*EXERCISE DETAILS:*
What lines in the listing below hold the string "background"? Please copy them out.

*GIVEN RECORDS:*
------------------------------
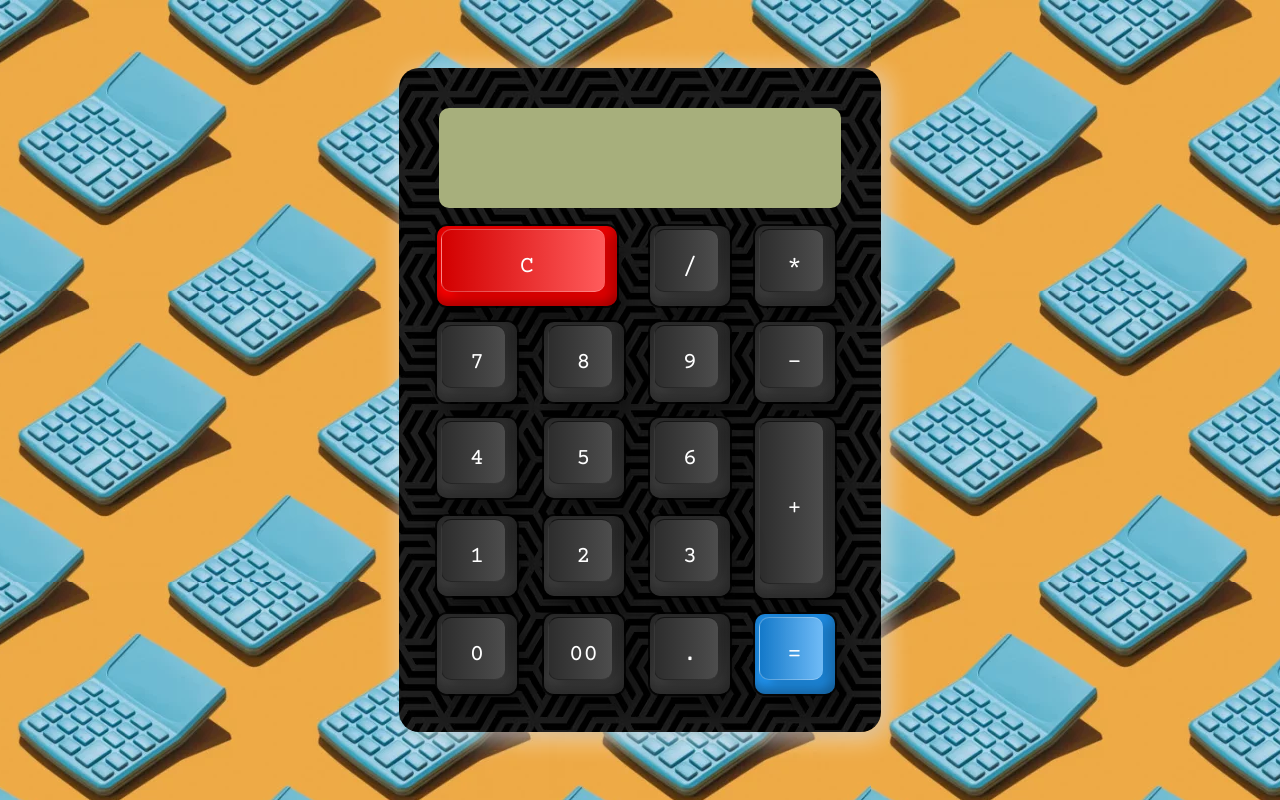
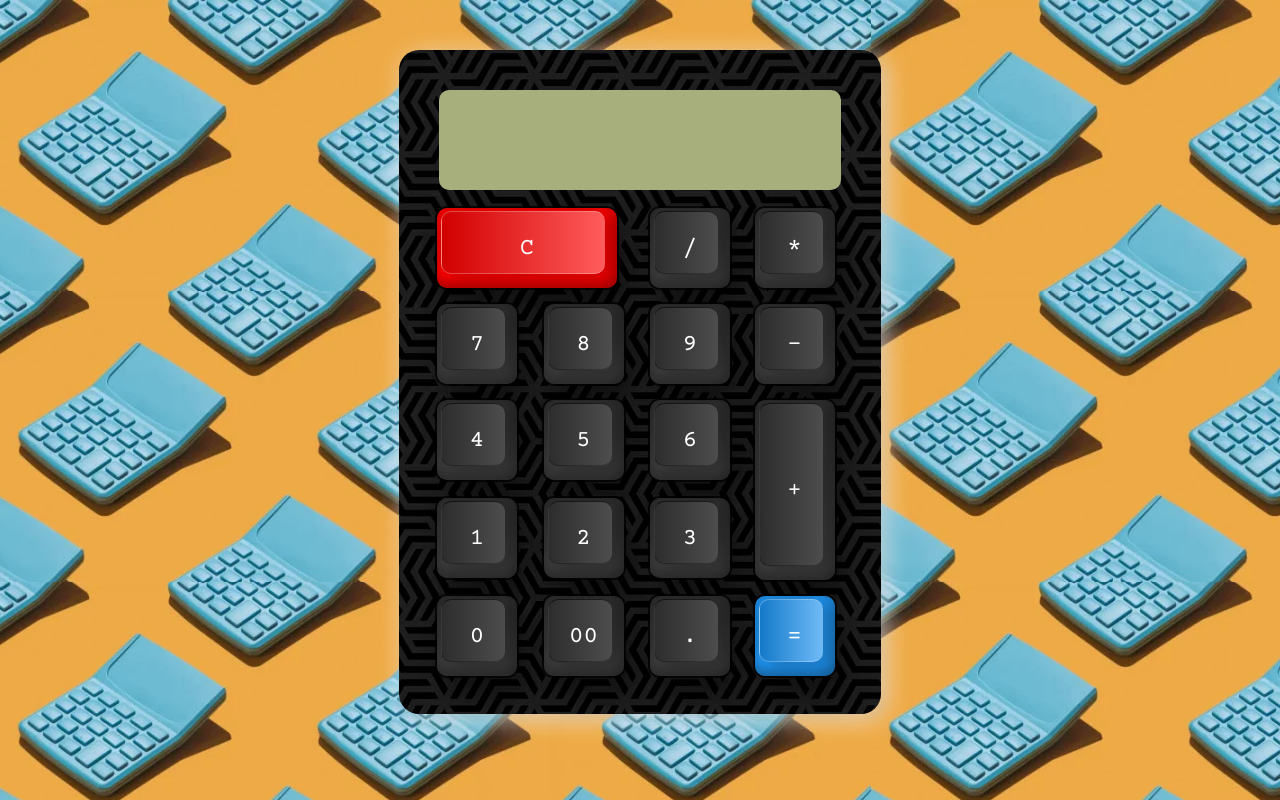
Before and after one commit to RaviKiran25052/LGM-Task-4, a plain HTML site: page index.html in a window 1280 px wide. Drawn offline with nearby package versions, Linux system fonts and the light colour scheme.

Commit message:
aligned center

```diff
--- a/style.css
+++ b/style.css
@@ -6,8 +6,6 @@
 }
 body {
   display: flex;
-  height: 100vh;
-  align-items: center;
   justify-content: center;
   background-image: url('bg2.png');
   /* background-size: cover; */
@@ -16,6 +14,7 @@ body {
   position: relative;
   min-width: 300px;
   min-height: 400px;
+  margin-top: 50px;
   padding: 40px 30px 30px;
   border-radius: 20px;
   background-image: url('cal.png');
```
------------------------------
*RESPONSE TO THE EXERCISE:*
   background-image: url('bg2.png');
   /* background-size: cover; */
   background-image: url('cal.png');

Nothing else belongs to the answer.